Start of EXCERPTED DATA

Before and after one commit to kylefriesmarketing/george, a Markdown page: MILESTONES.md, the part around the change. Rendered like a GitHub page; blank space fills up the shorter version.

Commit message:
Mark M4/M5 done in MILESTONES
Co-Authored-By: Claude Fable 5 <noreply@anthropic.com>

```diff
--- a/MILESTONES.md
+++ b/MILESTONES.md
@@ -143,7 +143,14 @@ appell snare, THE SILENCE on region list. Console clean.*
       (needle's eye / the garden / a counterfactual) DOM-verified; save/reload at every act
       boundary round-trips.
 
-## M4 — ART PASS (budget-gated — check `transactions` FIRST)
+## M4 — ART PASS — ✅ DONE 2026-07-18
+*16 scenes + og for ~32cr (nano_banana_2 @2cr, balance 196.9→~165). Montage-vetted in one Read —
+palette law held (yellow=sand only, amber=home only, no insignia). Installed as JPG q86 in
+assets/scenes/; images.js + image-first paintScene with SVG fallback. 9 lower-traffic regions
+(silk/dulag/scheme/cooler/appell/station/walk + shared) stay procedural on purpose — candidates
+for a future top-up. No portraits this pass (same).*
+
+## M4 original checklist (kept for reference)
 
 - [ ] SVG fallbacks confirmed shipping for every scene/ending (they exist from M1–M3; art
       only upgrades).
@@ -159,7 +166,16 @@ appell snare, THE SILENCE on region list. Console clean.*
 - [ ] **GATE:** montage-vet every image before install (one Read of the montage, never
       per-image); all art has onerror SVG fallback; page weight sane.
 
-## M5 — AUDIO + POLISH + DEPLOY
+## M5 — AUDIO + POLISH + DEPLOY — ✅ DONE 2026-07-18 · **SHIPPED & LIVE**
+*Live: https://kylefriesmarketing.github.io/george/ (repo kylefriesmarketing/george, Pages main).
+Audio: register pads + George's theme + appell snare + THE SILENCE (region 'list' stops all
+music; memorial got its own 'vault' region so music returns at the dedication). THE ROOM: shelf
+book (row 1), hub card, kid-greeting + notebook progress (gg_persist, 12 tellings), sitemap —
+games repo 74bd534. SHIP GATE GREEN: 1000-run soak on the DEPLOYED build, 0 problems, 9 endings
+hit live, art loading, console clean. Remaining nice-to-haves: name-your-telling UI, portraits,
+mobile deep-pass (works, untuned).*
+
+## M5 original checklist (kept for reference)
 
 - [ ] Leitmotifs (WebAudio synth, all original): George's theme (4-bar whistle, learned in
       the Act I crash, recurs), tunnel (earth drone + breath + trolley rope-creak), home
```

End of EXCERPTED DATA

#### AIM OF THE EXERCISE:
For the string "portraits", show each line of the listing where it appears.

#### PROBLEM SOLUTION:
+for a future top-up. No portraits this pass (same).*
+hit live, art loading, console clean. Remaining nice-to-haves: name-your-telling UI, portraits,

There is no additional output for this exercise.